Work item:
Where does the word "height" occur in the data below? Copy each line that holds it.

Web page revision data
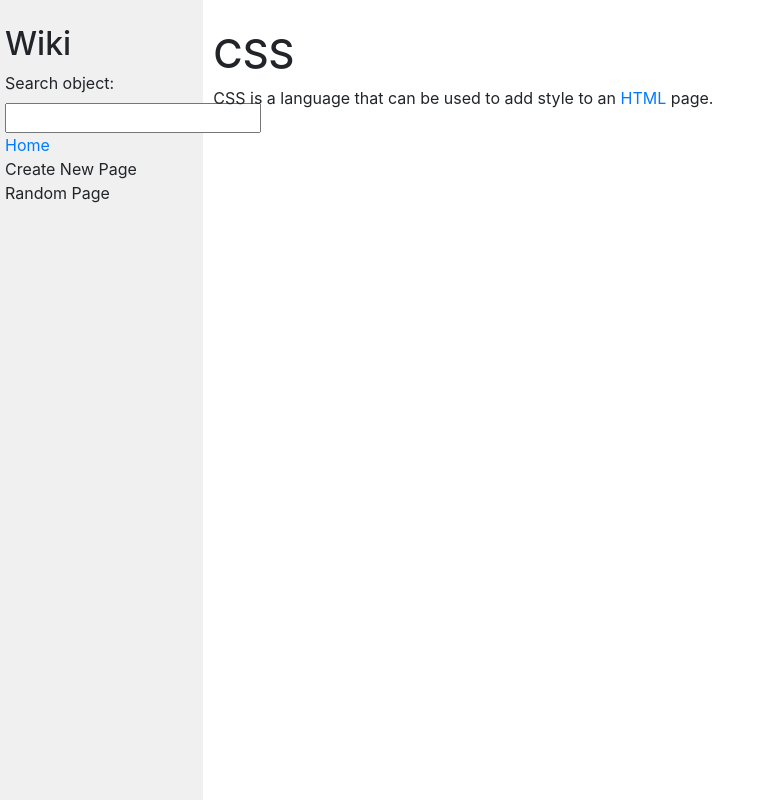
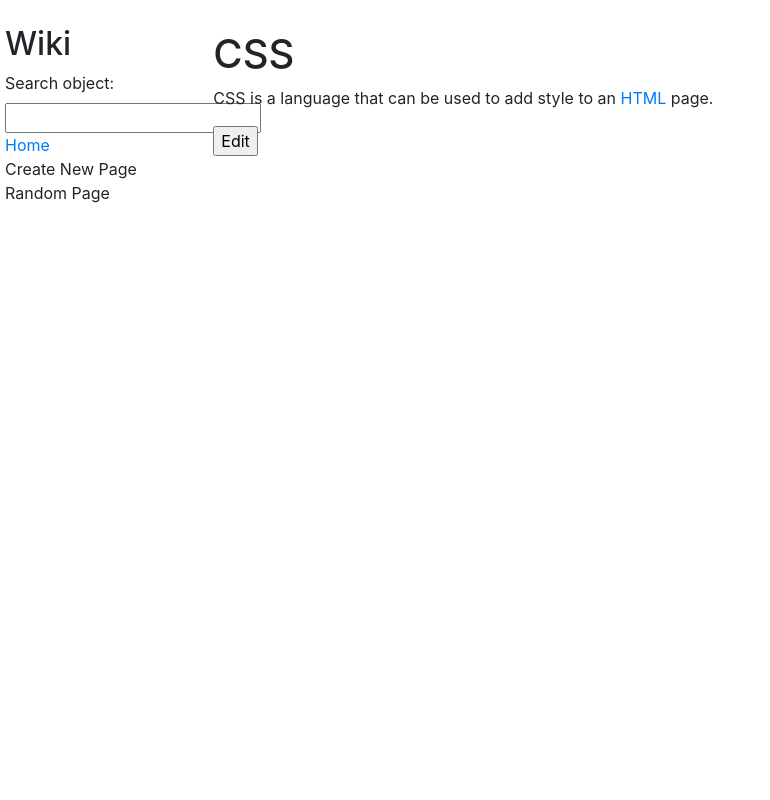
Before and after one commit to minhnhat1234/Web-programing-with-Python-and-Javascript-Project-1, a Django app: page /content/CSS/ in a window 1280 px wide. Shown: the whole page, without its empty margins (0-770 px from the left). Run offline with Django 3.2, Linux system fonts and the light colour scheme; some libraries are stand-ins or nearby versions.

Commit message:
Add edit feature

```diff
--- a/encyclopedia/static/encyclopedia/styles.css
+++ b/encyclopedia/static/encyclopedia/styles.css
@@ -13,7 +13,7 @@ h1 {
 }
 
 textarea {
-    height: 90vh;
+    height: 70vh;
     width: 80%;
 }
 
@@ -28,7 +28,6 @@ textarea {
 }
 
 .sidebar {
-    background-color: #f0f0f0;
     height: 100vh;
     padding: 20px;
 }
--- a/encyclopedia/templates/encyclopedia/content.html
+++ b/encyclopedia/templates/encyclopedia/content.html
@@ -7,5 +7,8 @@
 {% block body %}
 
     <div>{{content|safe}}</div>
+    <form method = "get">
+        <input type = "submit" value = "Edit" name = "Edit">
+    </form
 
 {% endblock %}
--- a/encyclopedia/templates/encyclopedia/layout.html
+++ b/encyclopedia/templates/encyclopedia/layout.html
@@ -14,6 +14,16 @@
         </style>
     </head>
     <body>
+        {% if messages %}
+            {% for message in messages %}
+                <div class="container-fluid p-0">
+                    <div class="alert {{ message.tags }} alert-dismissible fade show" role="alert" >
+                        {{ message }}
+                        <button type="button" class="close" data-dismiss="alert" aria-label="Close">&times;</button>
+                    </div>
+                </div>
+            {% endfor %}
+        {% endif %}
         <div class="row">
             <div class="sidebar col-lg-2 col-md-3">
                 <h2>Wiki</h2>
@@ -38,6 +48,5 @@
                 {% endblock %}
             </div>
         </div>
-
     </body>
 </html>
--- a/encyclopedia/urls.py
+++ b/encyclopedia/urls.py
@@ -4,5 +4,6 @@ from . import views
 
 urlpatterns = [
     path("", views.index, name="index"),
-    path("content/<str:name>/", views.content, name="content")
+    path("content/<str:name>/", views.content, name="content"),
+    path("edit/<str:name>/", views.edit, name = "edit")
 ]
--- a/encyclopedia/util.py
+++ b/encyclopedia/util.py
@@ -35,3 +35,10 @@ def get_entry(title):
         return f.read().decode("utf-8")
     except FileNotFoundError:
         return None
+
+def save_file(filename, filedata):
+    try:
+        f = open(filename , "w")
+        f.write(filedata)
+    except:
+        pass
--- a/encyclopedia/views.py
+++ b/encyclopedia/views.py
@@ -1,8 +1,11 @@
+from re import search
 from unicodedata import name
+from wiki.settings import MESSAGE_TAGS
 from django.http.response import HttpResponse, HttpResponseRedirect
 from django.shortcuts import redirect, render
 from django import forms
 from .models import Entries
+from django.contrib import messages
 
 from . import util
 
@@ -11,9 +14,10 @@ import markdown2
 class MyForm(forms.Form):
     search_object = forms.CharField()
 
+class EditForm(forms.Form):
+    edit = forms.CharField(widget=forms.Textarea, label="")
+
 def index(request):
-
-    query = None
 
     if request.method == 'POST':
         form = MyForm(request.POST)
@@ -34,6 +38,9 @@ def content(request, name):
             query = form.cleaned_data["search_object"]
             return redirect("content", name = query)
 
+    elif request.GET.get('Edit'):
+        return redirect("edit", name = name)
+
     entry = util.get_entry(name)
 
     if entry:
@@ -46,10 +53,33 @@ def content(request, name):
     else:
         matches_dict = Entries.objects.filter(name__contains = name).values("name")
         matches_list = [entry["name"] for entry in matches_dict]
-        print(matches_list)
-        print(len(matches_list))
         return render(request, "encyclopedia/unknown.html", {
         "name": name,
         "form": MyForm(),
         "entries": matches_list
         })
+
+def edit(request, name):
+    if request.method == 'POST':
+        if "search_object" in request.POST.values():
+            form = MyForm(request.POST)
+            if form.is_valid():
+                query = form.cleaned_data["search_object"]
+                return redirect("content", name = query)
+        elif request.POST["edit"]:
+            form = EditForm(request.POST)
+            if form.is_valid():
+                util.save_entry(name, form.cleaned_data["edit"])
+                messages.success(request, "Changes saved successfully.")
+                return redirect("content", name = name)
+
+    entry = util.get_entry(name)
+    if entry:
+        initial = {"edit": entry}
+        return render(request, "encyclopedia/edit.html", {
+        "name": name,
+        "form": MyForm(),
+        "form_edit": EditForm(initial = initial)
+        })
+    else:
+        return redirect("content", name = name)
```
Also changed, not shown: encyclopedia/templates/encyclopedia/edit.html (added, +14 -0 lines), entries/Python.md (+2 -0 lines), wiki/settings.py (+10 -0 lines).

Written reply:
-    height: 90vh;
+    height: 70vh;
     height: 100vh;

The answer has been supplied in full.